Ratu Epeli Nailatikau's younger brother Ratu Tuakitau Cokanauto is also in the cabinet, and is an important figure as well in the new order.
Ratu Epeli Nailatikau was himself a member of the Military Council that ruled in the weeks after martial law was declared, as was Brigadier General (retired) Ratu Epeli Ganilau.
Ganilau is another son-in-law of Ratu Mara, a former commander of the FMF, and the son of former Deputy PM, and former Governor General, the late Ratu Sir Penaia Ganilau. We will hear more of him in the future.
What we are seeing at the moment in Fiji is a re-assertion of chiefly control of political power, with the military and political elites working closely together.
Ratu Epeli Nailatikau is moving to assert his chiefly authority over the many chiefs of the Bau Confederacy, and has called a gathering of all those chiefs to elect and install a new Vunivalu, or paramount chief. The position has been vacant for some years since the death of his uncle, Ratu Sir George Cakobau, another previous Governor General.
If Ratu Epeli Nailatikau is elevated to that high status, then he will become the centre of political power in Fiji for many years to come, and a stabilising influence. There are however four other eligible male candidates for Vunivalu, including Ratu Epeli's younger brother, Ratu Tauakitau, and whoever is chosen will become that powerful stabilising influence.
Notwithstanding that, the whole Qarase government is committed to the paramountcy of indigenous Fijians in their own country, but mindful of their need to treat fairly with the Indo-Fijians. Their immediate tasks however are to remove the causes of Fijian revolutionary fervour, to promote national reconciliation, and to start the economic recovery.
Major General (retired) Sitiveni Rabuka will likely remain a key figure for some years to come, both as the present chairman of the Great Council of Chiefs, and in other roles in the future.
We should also watch the career of Lieutenant Colonel Phillip Tarakinikini. He is a graduate of the Royal Military Academy at Sandhurst, and of the British Staff College at Camberley. He served as a junior officer in the Meridian Squadron. Ironically he was trained by coup leader Ilisoni Ligairi, and was named by George Speight as the new Commander of the Military. Tarakinikini also served as commander of the Fijian battalion in the Lebanon, and as a UN military observer during the Russian withrawal from Afghanistan.

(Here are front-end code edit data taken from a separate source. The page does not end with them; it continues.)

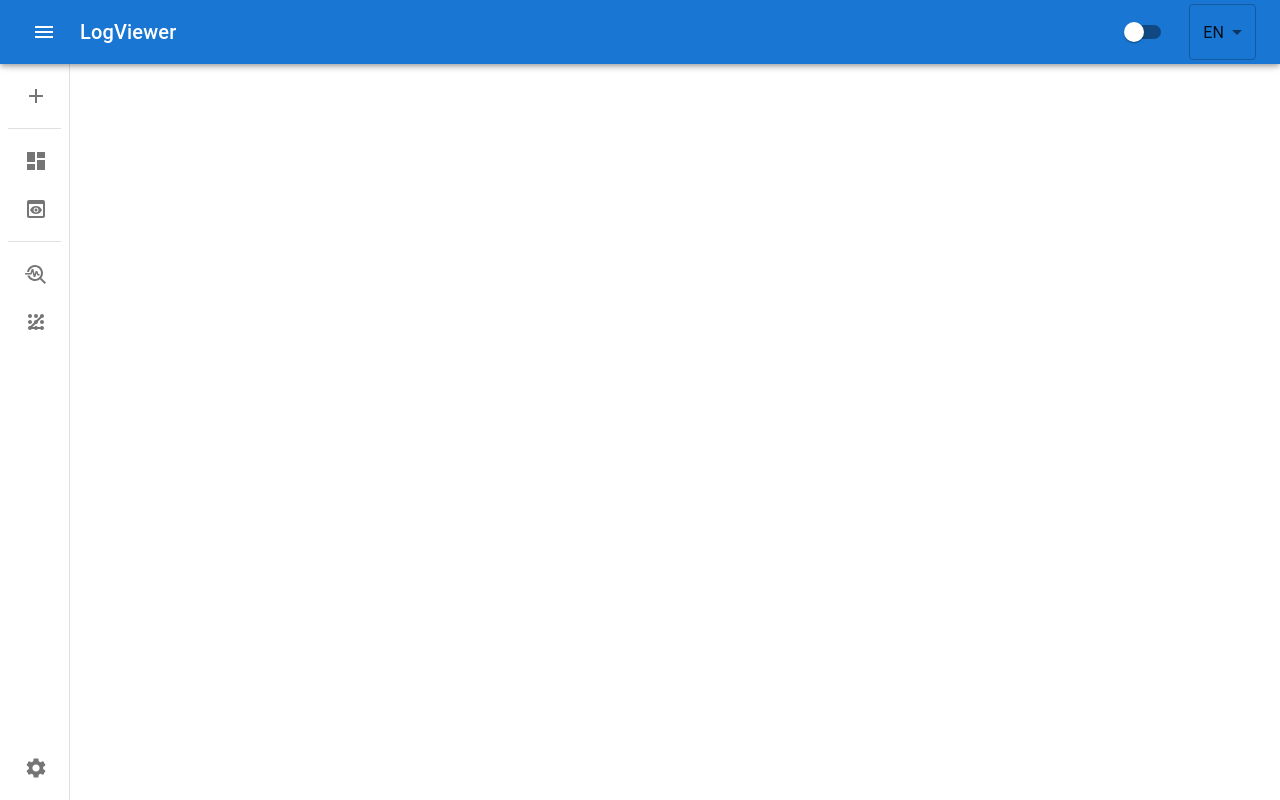
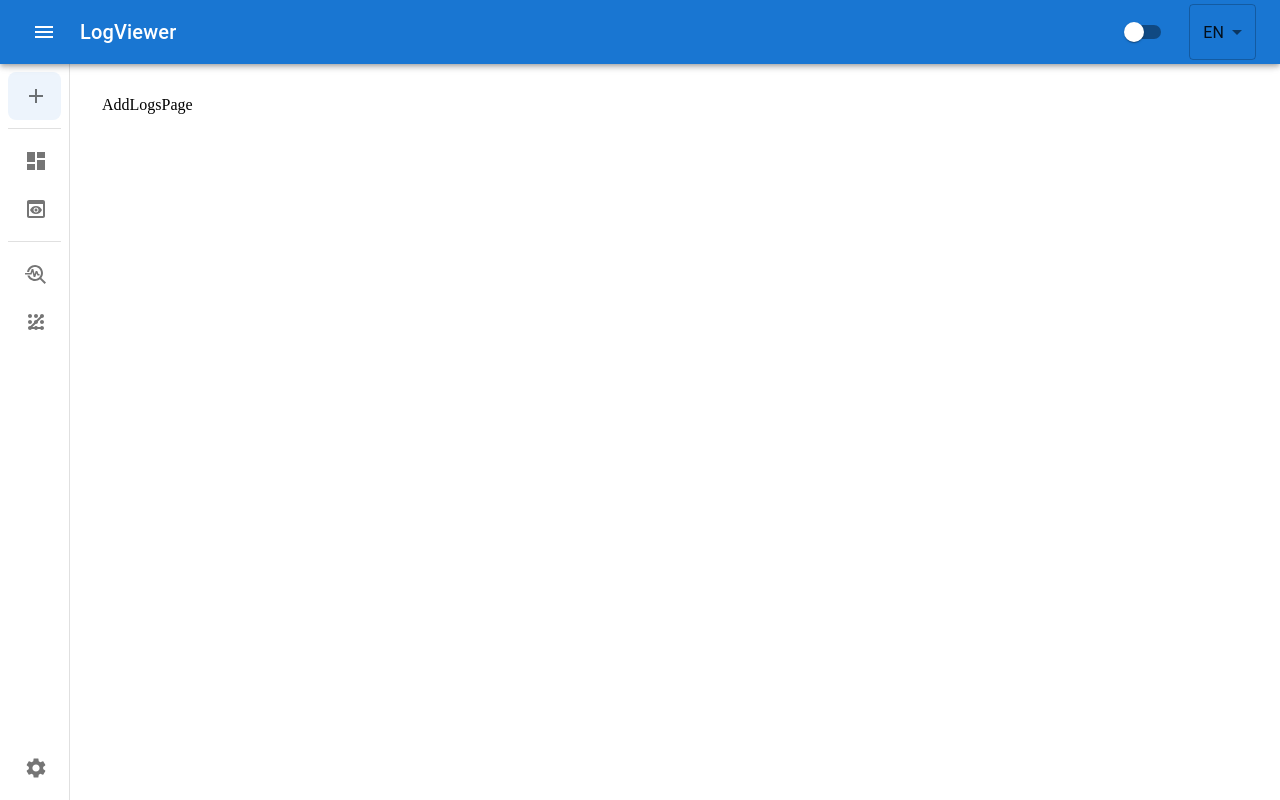
Before and after one commit to vl-efimov/log-viewer, a React (Vite) app in the folder log-viewer-front/: page /add-logs in a window 1280 px wide. Built offline with nearby package versions, Linux system fonts and the light colour scheme.

Commit message:
Added routing basis

```diff
--- a/log-viewer-front/package.json
+++ b/log-viewer-front/package.json
@@ -15,7 +15,8 @@
     "@mui/icons-material": "^6.1.5",
     "@mui/material": "^6.1.5",
     "react": "^18.3.1",
-    "react-dom": "^18.3.1"
+    "react-dom": "^18.3.1",
+    "react-router-dom": "^6.28.0"
   },
   "devDependencies": {
     "@eslint/js": "^9.13.0",
--- a/log-viewer-front/src/components/Sidebar.tsx
+++ b/log-viewer-front/src/components/Sidebar.tsx
@@ -6,6 +6,7 @@ import TroubleshootIcon from '@mui/icons-material/Troubleshoot';
 import PatternIcon from '@mui/icons-material/Pattern';
 import SettingsIcon from '@mui/icons-material/Settings';
 import React, { useEffect, useState } from 'react';
+import { Link, useLocation } from 'react-router-dom';
 
 interface SidebarProps {
     isSidebarOpen: boolean;
@@ -13,6 +14,7 @@ interface SidebarProps {
 
 const Sidebar: React.FC<SidebarProps> = ({ isSidebarOpen }) => {
     const [isRendered, setIsRendered] = useState(isSidebarOpen);
+    const location = useLocation();
 
     useEffect(() => {
         if (isSidebarOpen) {
@@ -27,21 +29,21 @@ const Sidebar: React.FC<SidebarProps> = ({ isSidebarOpen }) => {
         {
             subheader: 'Start',
             items: [
-                { text: 'Add new logs', icon: <AddIcon /> },
+                { text: 'Add new logs', icon: <AddIcon />, path: '/add-logs' },
             ]
         },
         {
             subheader: 'Main items',
             items: [
-                { text: 'Dashboard', icon: <DashboardIcon /> },
-                { text: 'View logs', icon: <PreviewIcon /> },
+                { text: 'Dashboard', icon: <DashboardIcon />, path: '/dashboard' },
+                { text: 'View logs', icon: <PreviewIcon />, path: '/view-logs' },
             ]
         },
         {
             subheader: 'Analytics',
             items: [
-                { text: 'Anomaly Search', icon: <TroubleshootIcon /> },
-                { text: 'Common patterns', icon: <PatternIcon /> },
+                { text: 'Anomaly Search', icon: <TroubleshootIcon />, path: '/anomaly-search' },
+                { text: 'Common patterns', icon: <PatternIcon />, path: '/common-patterns' },
             ]
         },
     ];
@@ -98,6 +100,9 @@ const Sidebar: React.FC<SidebarProps> = ({ isSidebarOpen }) => {
                                 {category.items?.map((item, index) => (
                                     <div key={`sidebar-item-${index}`}>
                                         <ListItemButton
+                                            component={Link}
+                                            to={item.path}
+                                            selected={location.pathname === item.path}
                                             sx={{
                                                 borderRadius: 2,
                                                 overflow: 'hidden',
@@ -118,6 +123,9 @@ const Sidebar: React.FC<SidebarProps> = ({ isSidebarOpen }) => {
 
                 <List>
                     <ListItemButton
+                        component={Link}
+                        to={'/settings'}
+                        selected={location.pathname === '/settings'}
                         sx={{
                             borderRadius: 2,
                             overflow: 'hidden',
--- a/log-viewer-front/src/layouts/MainLayout.tsx
+++ b/log-viewer-front/src/layouts/MainLayout.tsx
@@ -1,15 +1,24 @@
-import { Box } from '@mui/material';
+import { Box, Toolbar } from '@mui/material';
 import Header from '../components/Header';
 import Sidebar from '../components/Sidebar';
 import { useState } from 'react';
+import { BrowserRouter as Router, Route, Routes } from 'react-router-dom';
 
-export default function MainLayout () {
+import AddLogsPage from '../pages/AddLogsPage';
+import AnomaliesPage from '../pages/AnomaliesPage';
+import CommonPatternsPage from '../pages/CommonPatternsPage';
+import DashboardPage from '../pages/DashboardPage';
+import SettingsPage from '../pages/SettingsPage';
+import ViewLogsPage from '../pages/ViewLogsPage';
+
+export default function MainLayout() {
     const [isSidebarOpen, setSidebarOpen] = useState(false);
     const toggleSidebar = () => {
-        setSidebarOpen(!isSidebarOpen)
+        setSidebarOpen(!isSidebarOpen);
     };
 
     return (
+        <Router>
             <Box sx={{ display: 'flex' }}>
                 <Header
                     isSidebarOpen={isSidebarOpen}
@@ -18,6 +27,18 @@ export default function MainLayout () {
                 <Sidebar
                     isSidebarOpen={isSidebarOpen}
                 />
+                <Box component="main" sx={{ flexGrow: 1, p: 3 }}>
+                    <Toolbar />
+                    <Routes>
+                        <Route path="/add-logs" element={<AddLogsPage />} />
+                        <Route path="/dashboard" element={<DashboardPage />} />
+                        <Route path="/view-logs" element={<ViewLogsPage />} />
+                        <Route path="/anomaly-search" element={<AnomaliesPage />} />
+                        <Route path="/common-patterns" element={<CommonPatternsPage />} />
+                        <Route path="/settings" element={<SettingsPage />} />
+                    </Routes>
                 </Box>
+            </Box>
+        </Router>
     );
 }
--- /dev/null
+++ b/log-viewer-front/src/pages/AddLogsPage.tsx
@@ -0,0 +1,7 @@
+const AddLogsPage: React.FC = () => {
+    return (
+        <span>AddLogsPage</span>
+    );
+}
+
+export default AddLogsPage;
--- /dev/null
+++ b/log-viewer-front/src/pages/AnomaliesPage.tsx
@@ -0,0 +1,7 @@
+const AnomaliesPage: React.FC = () => {
+    return (
+        <span>AnomaliesPage</span>
+    );
+}
+
+export default AnomaliesPage;
--- /dev/null
+++ b/log-viewer-front/src/pages/CommonPatternsPage.tsx
@@ -0,0 +1,7 @@
+const CommonPatternsPage: React.FC = () => {
+    return (
+        <span>CommonPatternsPage</span>
+    );
+}
+
+export default CommonPatternsPage;
--- /dev/null
+++ b/log-viewer-front/src/pages/DashboardPage.tsx
@@ -0,0 +1,7 @@
+const DashboardPage: React.FC = () => {
+    return (
+        <span>DashboardPage</span>
+    );
+}
+
+export default DashboardPage;
--- /dev/null
+++ b/log-viewer-front/src/pages/SettingsPage.tsx
@@ -0,0 +1,7 @@
+const SettingsPage: React.FC = () => {
+    return (
+        <span>SettingsPage</span>
+    );
+}
+
+export default SettingsPage;
--- /dev/null
+++ b/log-viewer-front/src/pages/ViewLogsPage.tsx
@@ -0,0 +1,7 @@
+const ViewLogsPage: React.FC = () => {
+    return (
+        <span>ViewLogsPage</span>
+    );
+}
+
+export default ViewLogsPage;
```
Also changed, not shown: 1 other file (tests, documents, lock files or other folders). Lines whose indentation alone changed are shown as unchanged.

He has as much experience, and is as capable as any officer of similar rank in any army. He is also highly intelligent. Although not of chiefly status himself, he is highly respected by his chiefs and people, who often seek his advice.
There is a new national leadership being prepared in Fiji, and these will be some of the key players who will fill the political vacuum left by the generation represented by Ratu Sir Kamisese Mara, the late Ratu Sir Penaia Ganilau, and the late Ratu Sir George Cakobau.
Fijian traditional social and political structure
Fiji Coup Supplement